In the data below, which lines hold the word "empty"? Copy them.

--------------------------------------------------

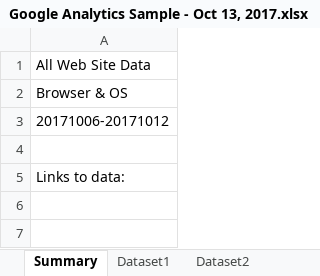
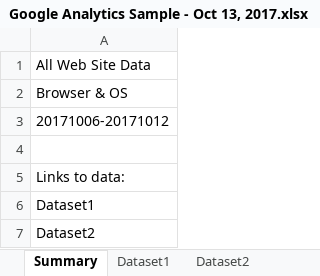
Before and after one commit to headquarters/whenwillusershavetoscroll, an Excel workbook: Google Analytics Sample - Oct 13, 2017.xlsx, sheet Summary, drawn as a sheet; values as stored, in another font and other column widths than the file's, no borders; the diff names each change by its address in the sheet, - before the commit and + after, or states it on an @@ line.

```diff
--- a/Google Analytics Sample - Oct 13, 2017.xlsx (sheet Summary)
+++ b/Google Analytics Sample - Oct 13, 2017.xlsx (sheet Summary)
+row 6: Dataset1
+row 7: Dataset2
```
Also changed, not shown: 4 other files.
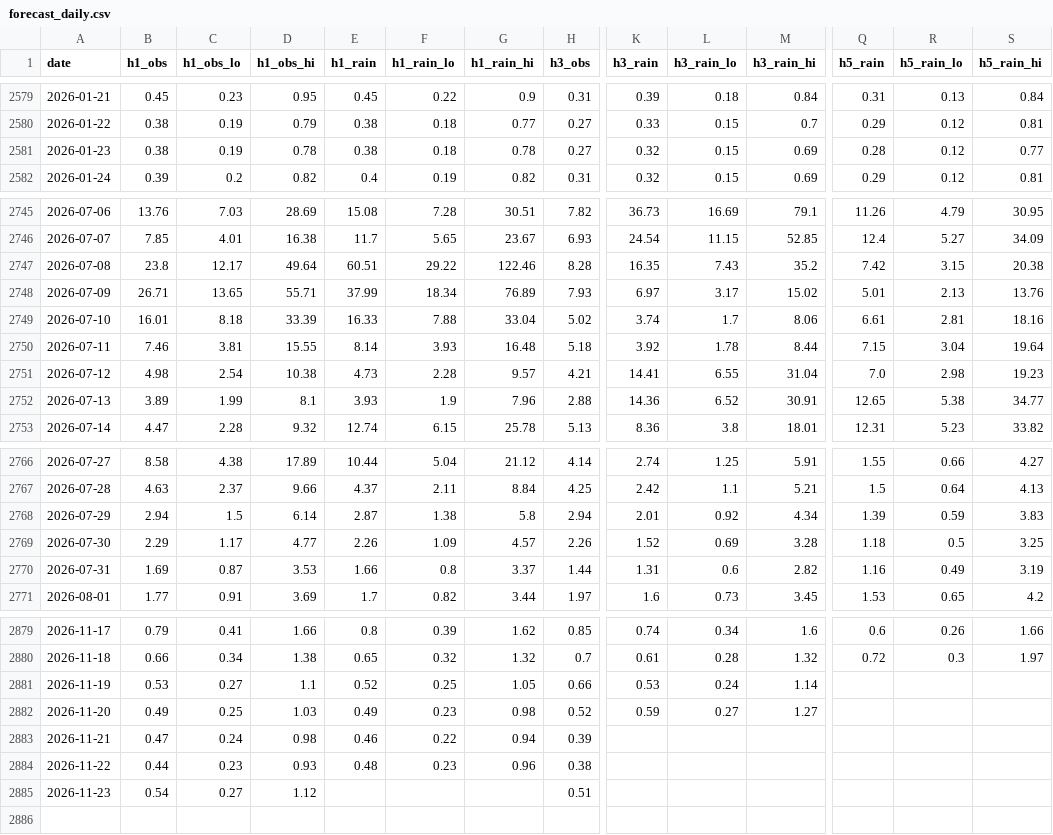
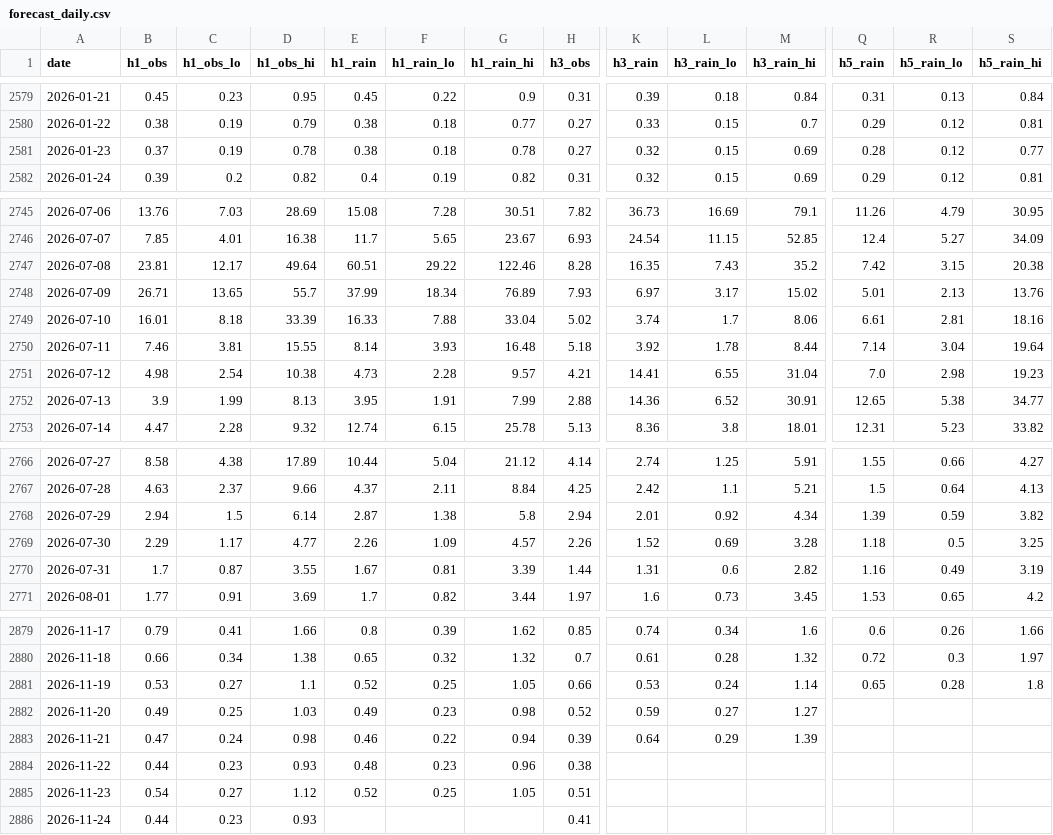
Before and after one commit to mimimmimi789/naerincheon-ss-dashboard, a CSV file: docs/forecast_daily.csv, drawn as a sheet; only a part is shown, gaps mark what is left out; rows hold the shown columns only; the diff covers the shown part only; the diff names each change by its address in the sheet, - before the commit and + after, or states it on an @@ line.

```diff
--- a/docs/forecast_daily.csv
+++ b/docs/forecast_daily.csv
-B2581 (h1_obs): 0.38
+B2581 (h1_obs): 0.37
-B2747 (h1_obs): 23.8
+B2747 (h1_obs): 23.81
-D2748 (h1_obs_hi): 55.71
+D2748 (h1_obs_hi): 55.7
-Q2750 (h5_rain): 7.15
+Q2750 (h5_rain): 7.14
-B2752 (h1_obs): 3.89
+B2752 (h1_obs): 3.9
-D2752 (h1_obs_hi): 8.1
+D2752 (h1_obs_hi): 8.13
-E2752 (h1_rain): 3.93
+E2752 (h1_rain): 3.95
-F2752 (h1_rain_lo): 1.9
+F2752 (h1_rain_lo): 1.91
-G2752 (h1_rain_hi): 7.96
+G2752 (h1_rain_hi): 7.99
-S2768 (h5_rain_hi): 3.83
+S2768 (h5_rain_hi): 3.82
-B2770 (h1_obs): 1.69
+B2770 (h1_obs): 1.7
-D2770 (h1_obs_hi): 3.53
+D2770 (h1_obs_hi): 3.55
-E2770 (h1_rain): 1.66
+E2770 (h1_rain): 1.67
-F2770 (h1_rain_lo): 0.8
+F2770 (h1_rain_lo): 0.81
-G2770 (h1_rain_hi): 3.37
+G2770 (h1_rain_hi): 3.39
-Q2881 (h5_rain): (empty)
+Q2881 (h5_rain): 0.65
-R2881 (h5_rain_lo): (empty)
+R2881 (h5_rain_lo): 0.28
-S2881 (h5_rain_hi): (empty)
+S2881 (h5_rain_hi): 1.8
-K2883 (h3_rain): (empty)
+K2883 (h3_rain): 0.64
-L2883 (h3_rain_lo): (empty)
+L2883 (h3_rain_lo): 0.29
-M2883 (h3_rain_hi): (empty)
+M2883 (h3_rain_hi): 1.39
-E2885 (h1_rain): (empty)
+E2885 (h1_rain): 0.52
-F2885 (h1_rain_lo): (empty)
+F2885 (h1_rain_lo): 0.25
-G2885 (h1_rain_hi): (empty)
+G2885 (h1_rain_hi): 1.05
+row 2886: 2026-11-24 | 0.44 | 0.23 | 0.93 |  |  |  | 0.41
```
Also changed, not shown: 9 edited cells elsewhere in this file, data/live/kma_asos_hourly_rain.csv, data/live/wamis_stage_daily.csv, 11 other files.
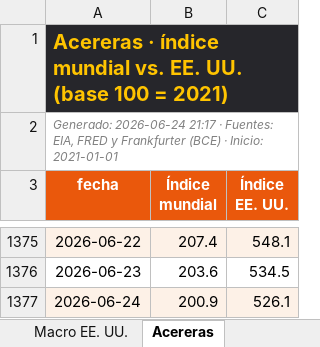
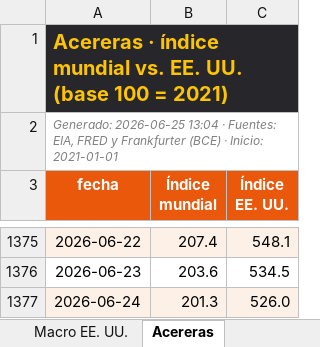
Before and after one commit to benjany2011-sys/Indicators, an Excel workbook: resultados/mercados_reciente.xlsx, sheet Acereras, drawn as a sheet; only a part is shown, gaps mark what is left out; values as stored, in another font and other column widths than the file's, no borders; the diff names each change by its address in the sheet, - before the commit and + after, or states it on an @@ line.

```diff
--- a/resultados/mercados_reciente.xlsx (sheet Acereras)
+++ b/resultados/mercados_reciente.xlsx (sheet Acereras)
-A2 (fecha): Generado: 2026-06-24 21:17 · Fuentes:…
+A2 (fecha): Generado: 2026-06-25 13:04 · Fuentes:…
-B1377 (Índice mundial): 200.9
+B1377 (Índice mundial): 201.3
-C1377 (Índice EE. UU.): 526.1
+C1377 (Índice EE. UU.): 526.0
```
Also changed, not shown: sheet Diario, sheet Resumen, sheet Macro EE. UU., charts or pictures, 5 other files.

--------------------------------------------------

Output below:
-Q2881 (h5_rain): (empty)
-R2881 (h5_rain_lo): (empty)
-S2881 (h5_rain_hi): (empty)
-K2883 (h3_rain): (empty)
-L2883 (h3_rain_lo): (empty)
-M2883 (h3_rain_hi): (empty)
-E2885 (h1_rain): (empty)
-F2885 (h1_rain_lo): (empty)
-G2885 (h1_rain_hi): (empty)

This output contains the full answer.